Segment Open

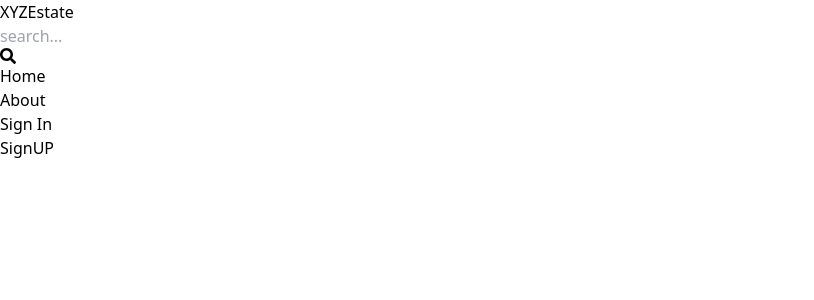
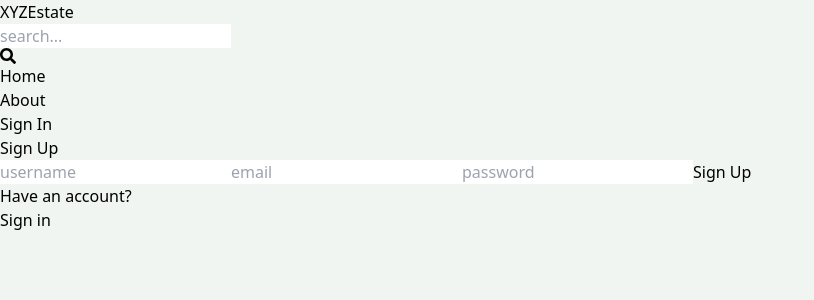
Before and after one commit to SapnaKumawat/MERN-Estate, a React (Vite) app in the folder client/: page /signup in a window 1280 px wide. Shown: the top 300 px of the page, without its empty margins (0-814 px from the left). Built offline with nearby package versions, Linux system fonts and the light colour scheme.

Commit message:
Design SignUp page UI

```diff
--- a/client/src/Pages/SignUp.jsx
+++ b/client/src/Pages/SignUp.jsx
@@ -1,9 +1,24 @@
-import React from 'react'
+import React from 'react';
+import { Link } from 'react-router-dom';
 
 export default function SignUp() {
   return (
-    <div className="text-3xl font-bold underline text-red-500">
-        SignUP
+    <div className='p-3 max-w-lg mx-auto'>
+      <h1 className='text-3xl text-center font-semibold my-7'>
+        Sign Up
+      </h1>
+      <form className='flex  flex-col gap-4'>
+        <input type='text' placeholder='username' className='border p-3 rounded-lg' id='username' />
+        <input type='email' placeholder='email' className='border p-3 rounded-lg' id='email' />
+        <input type='password' placeholder='password' className='border p-3 rounded-lg' id='password' />
+        <button className='bg-slate-700 text-white p-3 rounded-lg uppercase hover:opacity-95 disabled:opacity-80'>Sign Up</button>
+      </form>
+      <div className='flex gap-2 mt-2'>
+        <p>Have an account?</p>
+        <Link to={"/signin"}>
+          <span className='text-blue-700'>Sign in</span>
+        </Link>
+      </div>
     </div>
   )
 }
--- a/client/src/index.css
+++ b/client/src/index.css
@@ -1,3 +1,7 @@
 @tailwind base;
 @tailwind components;
 @tailwind utilities;
+
+body{
+    background-color: rgb(241, 245, 241);
+}
```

Segment Closed

What the task requires => For each line of the entries that includes "flex", show that line.

Solution for this exercise =>
+      <form className='flex  flex-col gap-4'>
+      <div className='flex gap-2 mt-2'>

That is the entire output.